The decrease in online retail growth relative to the total sector indicates a swing back to physical retail while pandemic restrictions were eased. Indeed, the average percentage of online retail throughout the last three months of 2021 was down to around 29%, compared with 33-34% in 2020. However, when compared with 2019 at 20%, this still represents a huge shift in consumer behaviour towards online shopping. The good news was that the majority of multi-channel retailers experienced growth, just at a smaller rate than the previous year.
When forecasting, David recommended that brands consider trends over an elongated period, rather than simply comparing 2021 with the year before (which was also different to ‘the norm’). Those who looked at older data from 2017-19, such as the percentage of their existing customer base who placed an order, were able to predict AW21 activity more accurately and therefore fared better during the season.

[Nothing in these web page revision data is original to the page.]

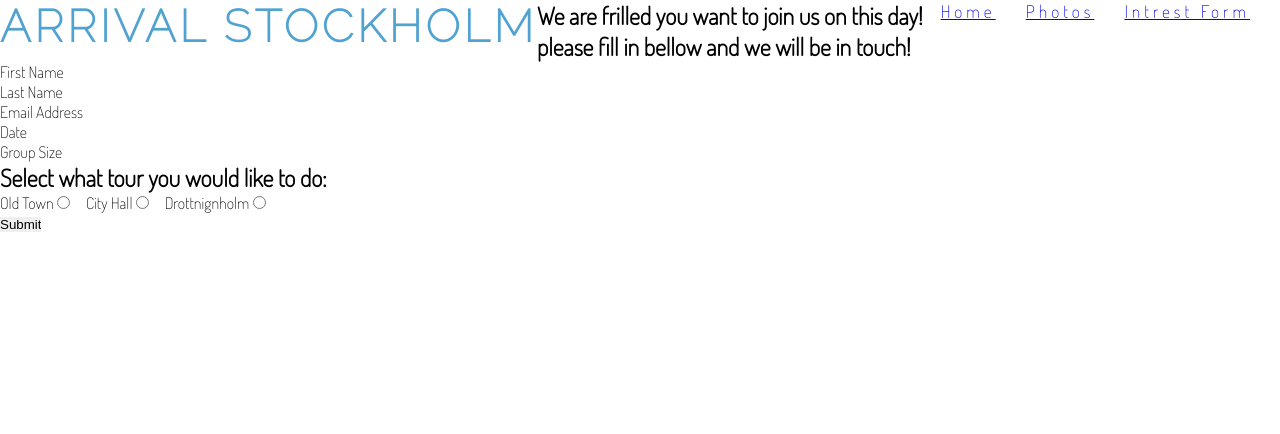
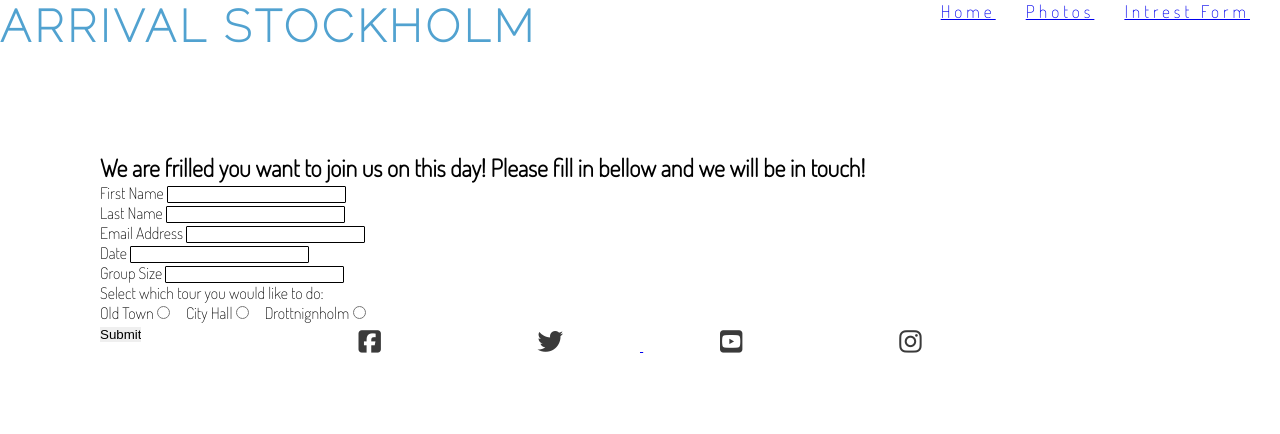
Before and after one commit to EmmaBergner/arrival, a plain HTML site: page intrest.html in a window 1280 px wide. Drawn offline with Linux system fonts and the light colour scheme.

Commit message:
Add css to interest form

```diff
--- a/assets/css/style.css
+++ b/assets/css/style.css
@@ -113,14 +113,42 @@ h1 {
 
 /* Photo Gallery */
 
-#photo {
+
+footer {
+    height: 150px;
     clear: both;
-    line-height: 0;
-    column-count: 2;
-    column-gap: 0;
 }
 
-#photos > img {
-    width: 100px;
+.social-networks {
+    text-align: center;
+}
+
+.social-networks > li {
+    display: inline;
+}
+
+.social-networks i {
+    font-size: 160%;
+    margin: 1%;
+    padding: 5%;
+    color: #3a3a3a;
+}
+
+/* Form section */
+
+.form-section {
+    clear: both;
+    padding: 100px;
+    height: 25px;
 
 }
+
+input[type=text] {
+    border: 1px solid #000000;
+  border-radius: 1px;
+  }
+
+  input[type=email] {
+    border: 1px solid #000000;
+    border-radius: 1px;
+  }
--- a/intrest.html
+++ b/intrest.html
@@ -33,11 +33,11 @@
 
     <section class="form-section">
         <form method="POST" action="https://formdump.codeinstitute.net/" class="signup-form">
-            <p>
+
             <h2> We are frilled you want to join us on this day!
-                please fill in bellow and we will be in touch!
+                Please fill in bellow and we will be in touch!
             </h2>
-            </p>
+
 
             <p>
                 <label for="fname">First Name</label>
@@ -60,11 +60,10 @@
                 <input type="email" id="email" name="email_address" class="text-input" required>
             </p>
 
-            <h2>
-                <p> Select what tour you would like to do: </p>
-            </h2>
+            Select which tour you would like to do:
 
-            <label for="road">Old Town</label>
+
+            <p> <label for="road">Old Town</label>
                 <input type="radio" value="road" id="road" name="running_preference" required>
                 &nbsp;&nbsp;&nbsp;
                 <label for="trail">City Hall</label>
@@ -72,6 +71,7 @@
                 &nbsp;&nbsp;&nbsp;
                 <label for="both">Drottnignholm</label>
                 <input type="radio" value="both" id="both" name="running_preference" required>
+            </p>
             <p>
 
                 <input type="submit" value="Submit" class="join-button">
@@ -80,6 +80,27 @@
     </section>
 
 
+    <footer>
+        <ul class="social-networks">
+            <li>
+                <a href="https://www.facebook.com/" target="_blank" rel="nooperner"
+                    aria-label="visit our Facebook page (opens in a new tab)"><i class="fab fa-facebook-square"></i></a>
+            </li>
+            <li>
+                <a href="https://twitter.com/" target="_blank" rel="nooperner"
+                    aria-label="visit our Twitter page (opens in a new tab)"><i class="fab fa-twitter"></i> </a>
+            </li>
+            <li>
+                <a href="https://www.youtube.com/" target="_blank" rel="nooperner"
+                    aria-label="visit our Youtube page (opens in a new tab)"> <i class="fab fa-youtube-square"></i></a>
+            </li>
+            <li>
+                <a href="https://www.instagram.com/" target="_blank" rel="nooperner"
+                    aria-label="visit our Instagram page (opens in a new tab)"><i class="fab fa-instagram"></i></a>
+            </li>
+        </ul>
+    </footer>
+    <script src="https://kit.fontawesome.com/c471c78bf3.js" crossorigin="anonymous"></script>
 
 </body>
 
```
Also changed, not shown: index.html (+21 -2 lines), photos.html (+37 -10 lines). Lines whose indentation alone changed are shown as unchanged.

Contraction of the peak period
Despite the expectation of high sales, many retailers experienced a slump during most of November, apart from Black Friday in the final week which still produced a huge amount of revenue. As a result, some brands are considering whether to reduce marketing spend in November to improve efficiency. However, we have yet to see how this would pan out, since response rates on Black Friday may depend on sustained marketing spend during the run-up to it. David suggested that retailers carry out testing to gauge ROI during the first three weeks of November 2022.
The peak of Christmas sales also shifted significantly. While, historically, this had been moving later by an average of 1.4 days per year, 2021 saw it move 3.5 days later when compared with 2019. For retailers, this manifested as a higher concentration of sales in December. Overall, brands experienced a much more compact and intense Autumn/Winter season than usual, which presented both new opportunities and new challenges.
Lag and retention
At one gifting company, there was concern at board level about the amount of marketing budget invested in November, since the spend resulted in such low sales. During a contracted season, this issue can be tackled by carrying out lag testing to determine the consideration window of your products. From this, you can find the optimum time for marketing spend going forward.
Some brands actually embraced a longer consideration window. One female fashion retailer said they had been reducing discounts and maintaining prices. Whilst they still see about 20% of their sales from last-click attribution, their shoppers’ behaviour moved from taking opportunistic advantage of ‘abandoned basket’ offers, to waiting for a longer time before purchase. This was attributed to a lower sense of urgency, as people were no longer afraid of missing the lowest price.
While customer acquisition declined during the season, the majority of brands saw higher response rates from almost all media channels. Retailers had previously experienced an influx of new customers during 2020, so were able to capitalise on a larger retained customer base to sustain their businesses.
In summary, shopping trends in AW21 were once again different from the behaviour we’ve seen in recent years. But multi-channel retailers who can use their learnings, and start testing in advance, should be in a strong position as they head into AW22. In our next post, we’ll delve into what happened within individual marketing channels, as well as logistical challenges, and how retailers can address them.